- EXERCISE BRIEF -
Pull out each line of the records holding the string "捷流閥業".

- RECORDS -
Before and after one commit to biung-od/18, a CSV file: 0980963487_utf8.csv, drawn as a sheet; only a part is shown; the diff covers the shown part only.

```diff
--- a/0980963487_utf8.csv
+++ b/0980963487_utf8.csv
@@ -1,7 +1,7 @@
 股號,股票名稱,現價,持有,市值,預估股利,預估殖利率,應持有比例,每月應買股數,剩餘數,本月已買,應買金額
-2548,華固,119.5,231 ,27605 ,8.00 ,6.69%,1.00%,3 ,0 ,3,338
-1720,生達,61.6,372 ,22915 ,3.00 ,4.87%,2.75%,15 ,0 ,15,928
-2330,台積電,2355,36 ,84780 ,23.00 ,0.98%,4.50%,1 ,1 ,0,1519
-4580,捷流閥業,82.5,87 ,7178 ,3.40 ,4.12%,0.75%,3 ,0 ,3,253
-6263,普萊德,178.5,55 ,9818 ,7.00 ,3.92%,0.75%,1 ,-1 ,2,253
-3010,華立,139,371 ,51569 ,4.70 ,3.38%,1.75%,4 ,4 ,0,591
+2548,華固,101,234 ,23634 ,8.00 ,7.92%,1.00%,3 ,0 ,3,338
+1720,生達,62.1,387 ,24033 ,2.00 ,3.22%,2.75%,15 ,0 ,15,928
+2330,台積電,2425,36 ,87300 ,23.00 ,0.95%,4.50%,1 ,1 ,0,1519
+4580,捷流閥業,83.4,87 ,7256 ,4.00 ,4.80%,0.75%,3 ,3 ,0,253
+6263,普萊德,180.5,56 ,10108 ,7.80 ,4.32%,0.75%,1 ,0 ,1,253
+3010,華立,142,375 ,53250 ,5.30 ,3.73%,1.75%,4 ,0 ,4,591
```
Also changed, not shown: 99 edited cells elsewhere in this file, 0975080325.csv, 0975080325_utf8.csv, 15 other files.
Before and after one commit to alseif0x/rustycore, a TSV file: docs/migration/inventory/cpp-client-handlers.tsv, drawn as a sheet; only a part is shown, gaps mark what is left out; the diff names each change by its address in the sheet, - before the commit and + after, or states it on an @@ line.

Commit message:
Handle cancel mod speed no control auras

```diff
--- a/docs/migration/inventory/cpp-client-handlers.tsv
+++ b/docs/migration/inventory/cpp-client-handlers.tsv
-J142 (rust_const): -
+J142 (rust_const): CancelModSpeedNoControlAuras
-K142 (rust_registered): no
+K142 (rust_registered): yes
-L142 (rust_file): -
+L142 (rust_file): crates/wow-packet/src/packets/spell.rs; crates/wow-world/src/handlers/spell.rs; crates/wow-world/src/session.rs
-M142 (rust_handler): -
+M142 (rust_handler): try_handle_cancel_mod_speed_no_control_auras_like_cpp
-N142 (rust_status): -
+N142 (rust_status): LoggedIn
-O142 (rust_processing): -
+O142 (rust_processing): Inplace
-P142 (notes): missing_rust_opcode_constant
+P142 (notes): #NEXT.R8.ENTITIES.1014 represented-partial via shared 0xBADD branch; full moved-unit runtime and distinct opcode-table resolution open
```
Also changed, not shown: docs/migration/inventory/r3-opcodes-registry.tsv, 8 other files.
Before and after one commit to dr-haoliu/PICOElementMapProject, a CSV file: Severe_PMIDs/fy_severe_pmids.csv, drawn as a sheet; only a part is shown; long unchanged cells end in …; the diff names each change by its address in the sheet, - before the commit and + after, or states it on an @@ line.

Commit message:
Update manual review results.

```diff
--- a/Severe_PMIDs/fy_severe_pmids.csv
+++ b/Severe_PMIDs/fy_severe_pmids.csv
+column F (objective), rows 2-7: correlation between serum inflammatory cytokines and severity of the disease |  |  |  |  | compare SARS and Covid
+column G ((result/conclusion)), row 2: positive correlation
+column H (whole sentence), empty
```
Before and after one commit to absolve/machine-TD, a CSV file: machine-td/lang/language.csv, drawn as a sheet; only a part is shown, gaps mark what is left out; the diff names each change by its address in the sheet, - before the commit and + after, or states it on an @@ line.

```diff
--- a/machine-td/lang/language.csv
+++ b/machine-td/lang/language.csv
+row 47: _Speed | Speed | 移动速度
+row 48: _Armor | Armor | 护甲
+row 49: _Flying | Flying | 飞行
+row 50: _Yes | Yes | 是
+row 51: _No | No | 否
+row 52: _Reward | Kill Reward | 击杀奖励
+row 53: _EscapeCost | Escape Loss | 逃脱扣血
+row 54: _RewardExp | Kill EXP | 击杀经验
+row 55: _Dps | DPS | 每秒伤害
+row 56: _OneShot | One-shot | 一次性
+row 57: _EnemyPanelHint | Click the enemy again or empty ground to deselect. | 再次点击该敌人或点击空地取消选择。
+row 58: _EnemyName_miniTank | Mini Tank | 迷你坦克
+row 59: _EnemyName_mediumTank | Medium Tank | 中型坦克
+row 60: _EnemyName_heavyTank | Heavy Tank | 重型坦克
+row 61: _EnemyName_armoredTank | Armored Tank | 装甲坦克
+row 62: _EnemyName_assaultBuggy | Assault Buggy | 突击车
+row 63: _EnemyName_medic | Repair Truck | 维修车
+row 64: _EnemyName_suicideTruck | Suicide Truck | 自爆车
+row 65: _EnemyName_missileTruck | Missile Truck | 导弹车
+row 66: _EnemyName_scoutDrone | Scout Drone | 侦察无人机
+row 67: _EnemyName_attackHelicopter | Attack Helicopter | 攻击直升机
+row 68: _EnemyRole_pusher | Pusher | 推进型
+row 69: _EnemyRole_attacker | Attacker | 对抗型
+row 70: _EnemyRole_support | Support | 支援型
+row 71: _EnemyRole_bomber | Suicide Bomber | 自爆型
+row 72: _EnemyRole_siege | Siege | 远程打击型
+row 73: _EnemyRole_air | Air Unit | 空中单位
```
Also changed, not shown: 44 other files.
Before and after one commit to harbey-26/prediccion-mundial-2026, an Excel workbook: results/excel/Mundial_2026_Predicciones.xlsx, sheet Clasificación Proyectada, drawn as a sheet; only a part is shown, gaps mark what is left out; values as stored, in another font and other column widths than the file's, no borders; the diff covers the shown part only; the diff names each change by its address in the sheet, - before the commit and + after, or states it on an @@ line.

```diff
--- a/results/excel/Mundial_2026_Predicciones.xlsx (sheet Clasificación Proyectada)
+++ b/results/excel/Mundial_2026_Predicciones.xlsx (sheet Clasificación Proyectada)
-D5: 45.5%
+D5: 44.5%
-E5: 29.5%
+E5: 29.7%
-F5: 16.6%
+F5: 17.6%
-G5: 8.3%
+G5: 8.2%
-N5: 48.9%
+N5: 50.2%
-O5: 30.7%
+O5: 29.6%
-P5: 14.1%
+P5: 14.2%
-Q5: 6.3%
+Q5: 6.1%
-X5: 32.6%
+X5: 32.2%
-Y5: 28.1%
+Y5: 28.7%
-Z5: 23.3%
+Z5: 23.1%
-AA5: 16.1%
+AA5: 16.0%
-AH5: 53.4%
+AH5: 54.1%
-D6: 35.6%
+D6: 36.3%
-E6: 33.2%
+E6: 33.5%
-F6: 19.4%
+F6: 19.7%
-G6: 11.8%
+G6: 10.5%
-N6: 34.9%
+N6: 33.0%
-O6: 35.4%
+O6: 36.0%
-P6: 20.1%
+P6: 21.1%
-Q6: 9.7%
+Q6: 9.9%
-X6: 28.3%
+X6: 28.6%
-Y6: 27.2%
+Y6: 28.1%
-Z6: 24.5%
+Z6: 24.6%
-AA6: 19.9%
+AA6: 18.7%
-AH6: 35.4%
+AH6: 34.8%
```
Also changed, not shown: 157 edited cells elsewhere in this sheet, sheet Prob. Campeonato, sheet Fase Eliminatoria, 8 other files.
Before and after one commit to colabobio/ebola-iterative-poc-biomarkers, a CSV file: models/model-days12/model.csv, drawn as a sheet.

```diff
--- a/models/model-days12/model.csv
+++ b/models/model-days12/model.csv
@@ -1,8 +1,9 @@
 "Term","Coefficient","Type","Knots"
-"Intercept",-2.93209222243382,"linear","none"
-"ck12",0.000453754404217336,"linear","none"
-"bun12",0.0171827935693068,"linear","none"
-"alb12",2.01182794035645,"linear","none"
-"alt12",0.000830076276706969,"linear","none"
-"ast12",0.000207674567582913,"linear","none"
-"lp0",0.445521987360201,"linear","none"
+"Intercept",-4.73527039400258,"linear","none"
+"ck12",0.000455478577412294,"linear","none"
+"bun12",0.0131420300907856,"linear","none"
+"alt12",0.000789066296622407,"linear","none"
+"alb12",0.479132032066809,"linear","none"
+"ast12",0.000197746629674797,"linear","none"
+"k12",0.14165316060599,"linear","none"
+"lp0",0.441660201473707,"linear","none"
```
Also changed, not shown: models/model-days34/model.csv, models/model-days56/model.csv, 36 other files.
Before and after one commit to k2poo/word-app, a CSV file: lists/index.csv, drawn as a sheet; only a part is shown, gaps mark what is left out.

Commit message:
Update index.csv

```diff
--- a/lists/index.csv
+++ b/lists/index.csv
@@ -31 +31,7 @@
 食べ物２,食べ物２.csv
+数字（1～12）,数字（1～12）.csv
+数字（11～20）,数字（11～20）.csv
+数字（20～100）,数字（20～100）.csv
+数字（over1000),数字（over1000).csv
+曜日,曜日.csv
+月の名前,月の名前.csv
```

- ANSWER SPACE -
-4580,捷流閥業,82.5,87 ,7178 ,3.40 ,4.12%,0.75%,3 ,0 ,3,253
+4580,捷流閥業,83.4,87 ,7256 ,4.00 ,4.80%,0.75%,3 ,3 ,0,253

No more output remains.